**Exercise brief:** Each record that comes next should be output exactly; pictures do not belong in the copy.

___ Information

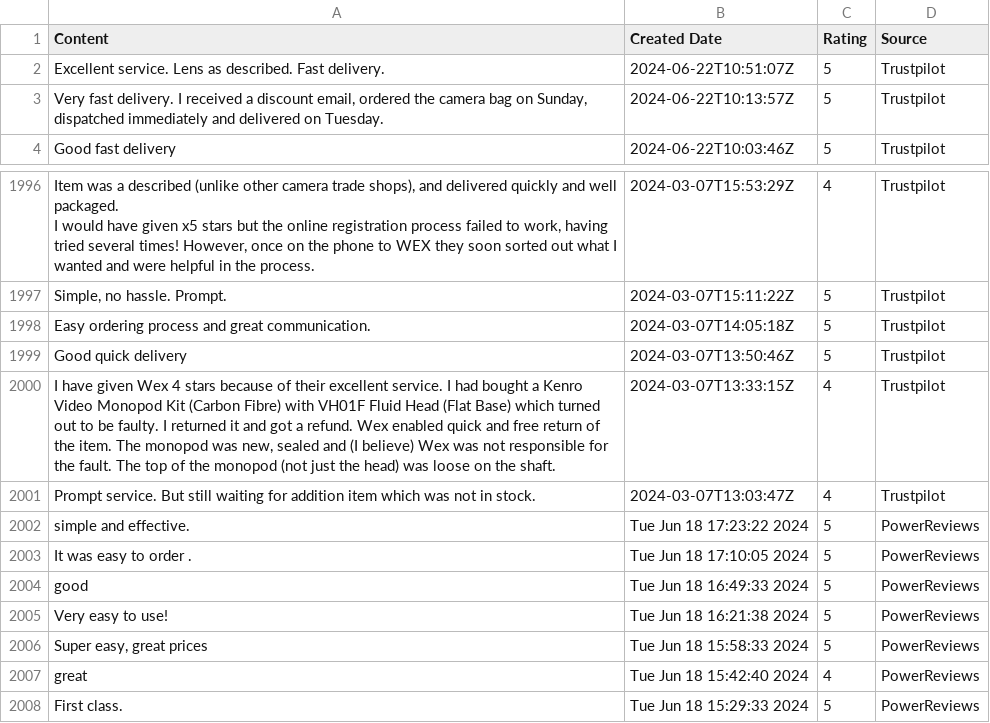
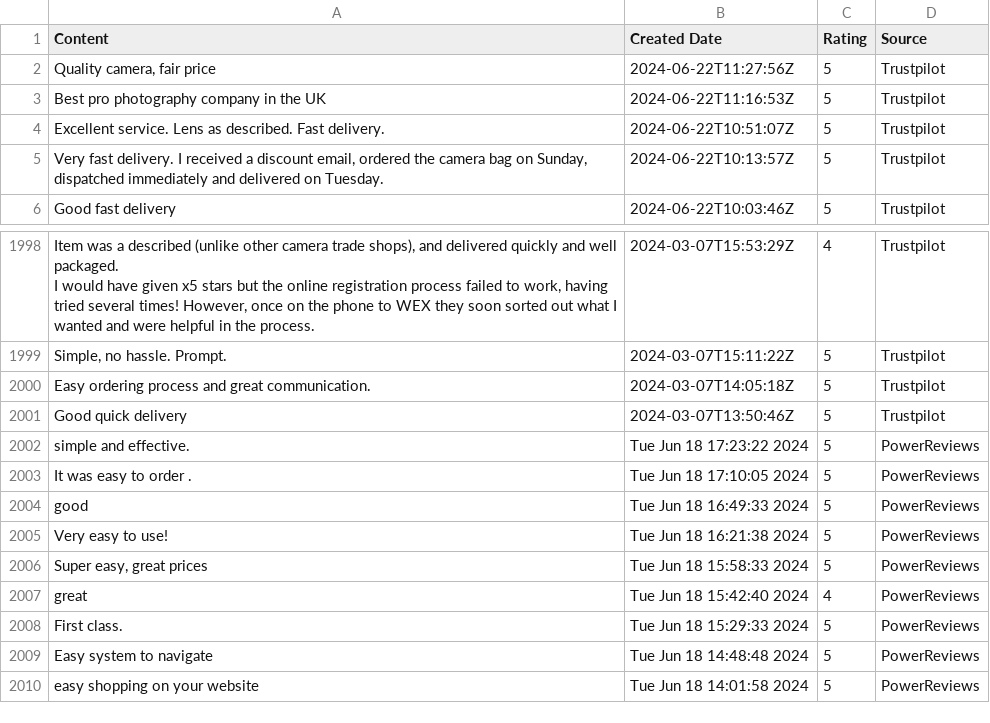
Before and after one commit to amansethuea/WexPhotoVideo, a CSV file: Supervised_ML/Model_Train_Data_Files/fetched_test_reviews.csv, drawn as a sheet; only a part is shown, gaps mark what is left out; the shorter side is filled out with more unchanged rows.

```diff
--- a/Supervised_ML/Model_Train_Data_Files/fetched_test_reviews.csv
+++ b/Supervised_ML/Model_Train_Data_Files/fetched_test_reviews.csv
@@ -1,2 +1,4 @@
 Content,Created Date,Rating,Source
+"Quality camera, fair price",2024-06-22T11:27:56Z,5,Trustpilot
+Best pro photography company  in the UK,2024-06-22T11:16:53Z,5,Trustpilot
 Excellent service. Lens as described. Fast delivery. ,2024-06-22T10:51:07Z,5,Trustpilot
@@ -2672,4 +2674,2 @@ Easy ordering process and great communication.,2024-03-07T14:05:18Z,5,Trustpilot
 Good quick delivery ,2024-03-07T13:50:46Z,5,Trustpilot
-"I have given Wex 4 stars because of their excellent service. I had bought a Kenro Video Monopod Kit (Carbon Fibre) with VH01F Fluid Head (Flat Base) which turned out to be faulty. I returned it and got a refund. Wex enabled quick and free return of the item. The monopod was new, sealed and (I believe) Wex was not responsible for the fault. The top of the monopod (not just the head) was loose on the shaft.",2024-03-07T13:33:15Z,4,Trustpilot
-Prompt service. But still waiting for addition item which was not in stock. ,2024-03-07T13:03:47Z,4,Trustpilot
 simple and effective.,Tue Jun 18 17:23:22 2024,5,PowerReviews
```
Also changed, not shown: Supervised_ML/Data_Files/trustpilot_all_reviews_api.csv, 8 other files.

______

**Response to the exercise:**
Before and after one commit to amansethuea/WexPhotoVideo, a CSV file: Supervised_ML/Model_Train_Data_Files/fetched_test_reviews.csv, drawn as a sheet; only a part is shown, gaps mark what is left out; the shorter side is filled out with more unchanged rows.

```diff
--- a/Supervised_ML/Model_Train_Data_Files/fetched_test_reviews.csv
+++ b/Supervised_ML/Model_Train_Data_Files/fetched_test_reviews.csv
@@ -1,2 +1,4 @@
 Content,Created Date,Rating,Source
+"Quality camera, fair price",2024-06-22T11:27:56Z,5,Trustpilot
+Best pro photography company  in the UK,2024-06-22T11:16:53Z,5,Trustpilot
 Excellent service. Lens as described. Fast delivery. ,2024-06-22T10:51:07Z,5,Trustpilot
@@ -2672,4 +2674,2 @@ Easy ordering process and great communication.,2024-03-07T14:05:18Z,5,Trustpilot
 Good quick delivery ,2024-03-07T13:50:46Z,5,Trustpilot
-"I have given Wex 4 stars because of their excellent service. I had bought a Kenro Video Monopod Kit (Carbon Fibre) with VH01F Fluid Head (Flat Base) which turned out to be faulty. I returned it and got a refund. Wex enabled quick and free return of the item. The monopod was new, sealed and (I believe) Wex was not responsible for the fault. The top of the monopod (not just the head) was loose on the shaft.",2024-03-07T13:33:15Z,4,Trustpilot
-Prompt service. But still waiting for addition item which was not in stock. ,2024-03-07T13:03:47Z,4,Trustpilot
 simple and effective.,Tue Jun 18 17:23:22 2024,5,PowerReviews
```
Also changed, not shown: Supervised_ML/Data_Files/trustpilot_all_reviews_api.csv, 8 other files.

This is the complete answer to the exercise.